Covid-19 notwithstanding, Saum has managed to put on a number of community events, including a sold-out, socially distanced healing circle and several outdoor concerts. During the summer, after a friend in town opened a skateboarding school, Saum, inspired by her skater son, created a pop-up skateboard shop at the back of the store. It’s closed now, but it, or some other community-inspired endeavor, may spring up in warmer weather.

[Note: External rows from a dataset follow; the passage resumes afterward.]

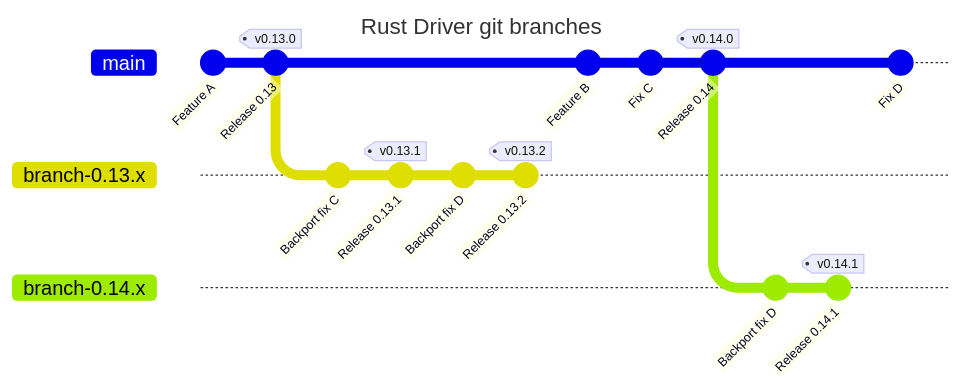
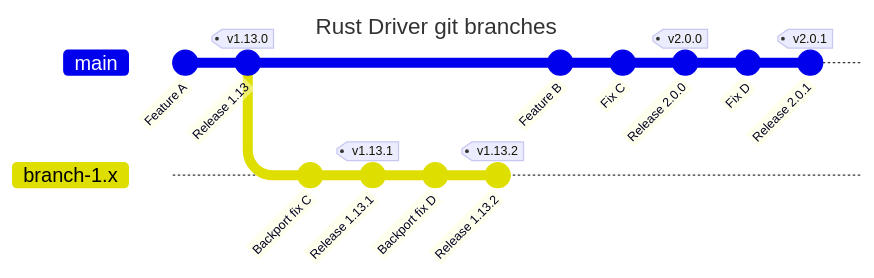
The diagram in MAINTENANCE.md (scylladb/scylla-rust-driver), drawn with Mermaid before and after one commit. The commit also changed other lines of this file, not shown here.

````diff
--- a/MAINTENANCE.md
+++ b/MAINTENANCE.md
@@ -75,25 +79,20 @@
 ```mermaid
 ---
 title: Rust Driver git branches
 ---
 gitGraph
    commit id: "Feature A"
-   commit id: "Release 0.13" tag: "v0.13.0"
-   branch branch-0.13.x
-   checkout branch-0.13.x
+   commit id: "Release 1.13" tag: "v1.13.0"
+   branch branch-1.x
+   checkout branch-1.x
    commit id: "Backport fix C"
-   commit id: "Release 0.13.1" tag: "v0.13.1"
+   commit id: "Release 1.13.1" tag: "v1.13.1"
    commit id: "Backport fix D"
-   commit id: "Release 0.13.2" tag: "v0.13.2"
+   commit id: "Release 1.13.2" tag: "v1.13.2"
    checkout main
    commit id: "Feature B"
    commit id: "Fix C"
-   commit id: "Release 0.14" tag: "v0.14.0"
-   branch branch-0.14.x
-   checkout branch-0.14.x
-   commit id: "Backport fix D " %% Space at the end because mermaid doesn't 
-   %% allow duplicate labels and totally breaks the graph without this space
-   commit id: "Release 0.14.1" tag: "v0.14.1"
-   checkout main
+   commit id: "Release 2.0.0" tag: "v2.0.0"
    commit id: "Fix D"
+   commit id: "Release 2.0.1" tag: "v2.0.1"
 ```
````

But whatever treasures you encounter on the shelves, you can be sure they’ll encourage you to leave your concerns at the door.

40 Bridge Street, Frenchtown; 917-880-3504.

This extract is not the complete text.